Responsible Business Conduct is a holistic concept. It includes of course Anti-Bribery Com-pliance, but goes beyond. It is also about openness, honesty and standing by the responsi-bilities business has towards society. Having said this, no big organization - private or public – will ever be able to completely avoid misconduct or irresponsible behavior of individual employees. We are all part of society. But exactly in such situations responsible business conduct must be proven: To take up such incidents in a professional manner, to stop mis-conduct, remediate and strengthen preventive measures – even if these efforts become public. This is a question of culture and values. But we need stakeholders in governments, civil society and also media to support companies to act accordingly. Companies which are acting with transparency and rigor may become a target when it comes to media coverage and public opinion. This negative perception we need to stop and change together. I be-lieve the G20/B20 process is an ideal platform to address this topic.
Corruption heavily distorts and damages economic growth. What needs to be done to fight corruption globally?
We will not overcome the evil of corruption if we fight separately. For sure, companies need to take all necessary steps internally to prevent misconduct, but these efforts are not sufficient. We need integrity pacts within the private sector and with the public sector, for example when it comes to public procurement and infrastructure projects. We call these efforts “collective action”. We have good examples of collective action but we need to continue fostering these activities. We also need a better and permanent dialogue between business, government, civil society and media. We need to understand each other. The G20/B20 process is again a great way to foster this dialog. One good example is the ministerial declaration of the OECD Justice Ministers who met on March 16 this year. In this declaration, the OECD acknowledges the importance of a “private-public-partnership” in the fight against corruption and the need to incentivize compliance efforts of companies, including voluntary self-disclosure of detected misconduct. This is the way forward.
What are your expectations towards the German G20 Presidency?
I am sure that the German government will make every effort to make the G20 Presidency a success - and the same is true for Business in the B20 process. Germany with its strength in exportation has a huge interest to support fair market conditions globally - and also bears a responsibility to act accordingly given our economic power. According to the OECD Foreign Bribery Report, Germany is together with the USA leading in the enforcement of the OECD Convention against Corruption. This gives Germany a clear mandate to lead the G20 to the next level of the fight against corruption, which must be a joint one of the public and private sector.
In your view, what is the key to a successful German B20 Presidency?
It is all about implementation. We have seen a lot of declarations, and very good ones, in the course of the last years. We should now focus on a strong “B20 tone” to request implementation of these recommendations in national action plans and legislation, especially when it comes to incentivizing compliance efforts in the private sector and to care for transparency in ownership structures.
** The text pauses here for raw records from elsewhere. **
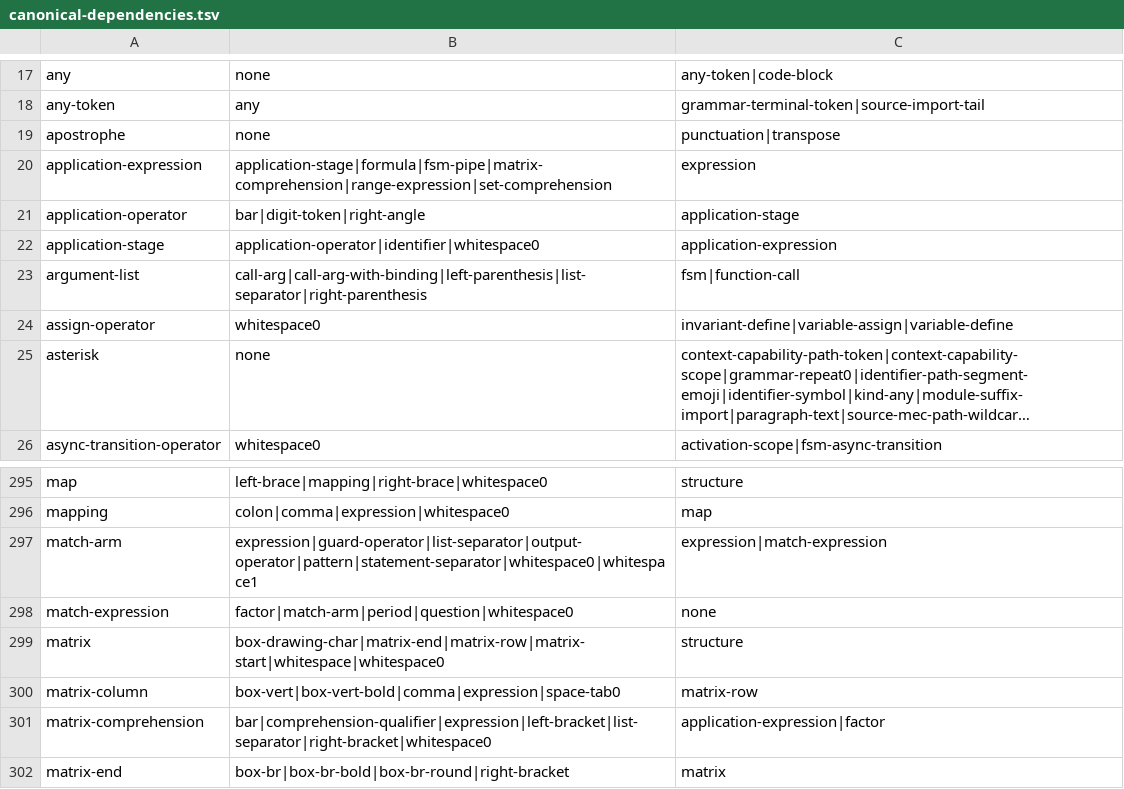
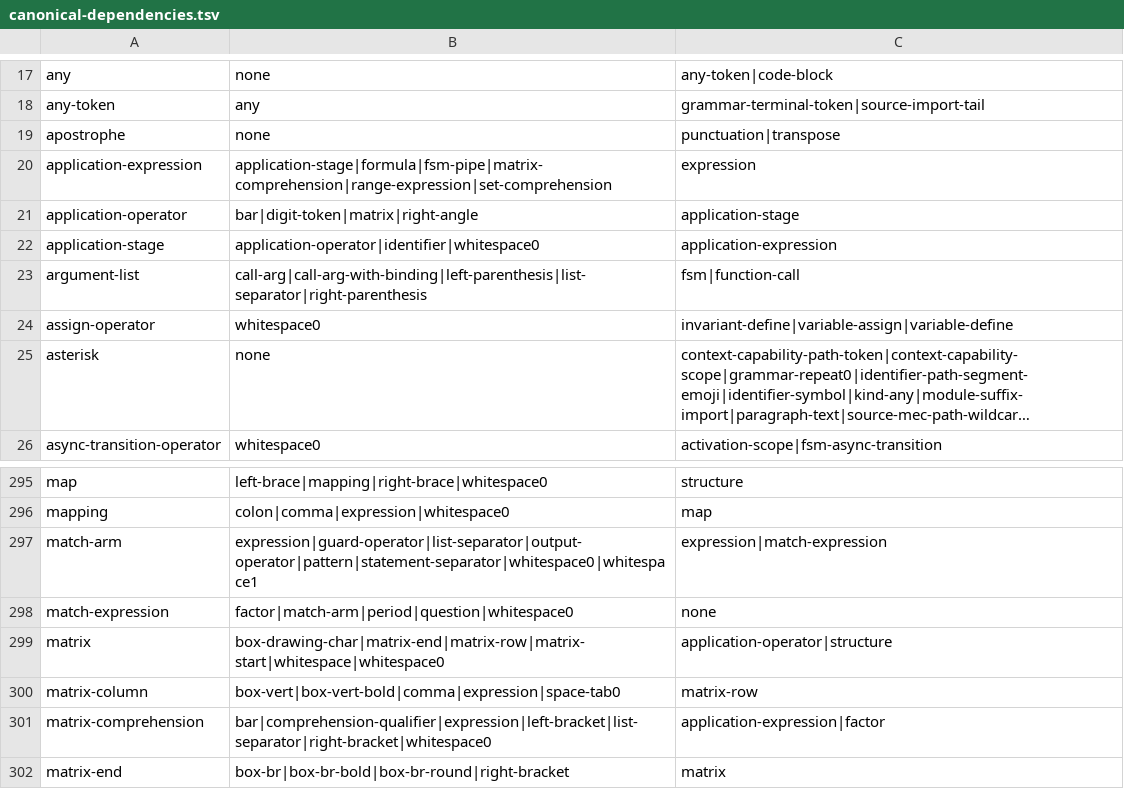
Before and after one commit to mech-lang/mech, a TSV file: docs/design/grammar-audit/canonical-dependencies.tsv, drawn as a sheet; only a part is shown, gaps mark what is left out; long unchanged cells end in ….

```diff
--- a/docs/design/grammar-audit/canonical-dependencies.tsv
+++ b/docs/design/grammar-audit/canonical-dependencies.tsv
@@ -20,3 +20,3 @@ apostrophe	none	punctuation|transpose
 application-expression	application-stage|formula|fsm-pipe|matrix-comprehension|range-expression|set-comprehension	expression
-application-operator	bar|digit-token|right-angle	application-stage
+application-operator	bar|digit-token|matrix|right-angle	application-stage
 application-stage	application-operator|identifier|whitespace0	application-expression
@@ -298,3 +298,3 @@ match-arm	expression|guard-operator|list-separator|output-operator|pattern|state
 match-expression	factor|match-arm|period|question|whitespace0	none
-matrix	box-drawing-char|matrix-end|matrix-row|matrix-start|whitespace|whitespace0	structure
+matrix	box-drawing-char|matrix-end|matrix-row|matrix-start|whitespace|whitespace0	application-operator|structure
 matrix-column	box-vert|box-vert-bold|comma|expression|space-tab0	matrix-row
```
Also changed, not shown: docs/design/grammar-audit/corrections.tsv, docs/design/grammar-audit/grammar-component-boundaries.tsv, 31 other files.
Responsible business conduct could furthermore be fostered by way of responsible supply chain management and by rewarding collective action.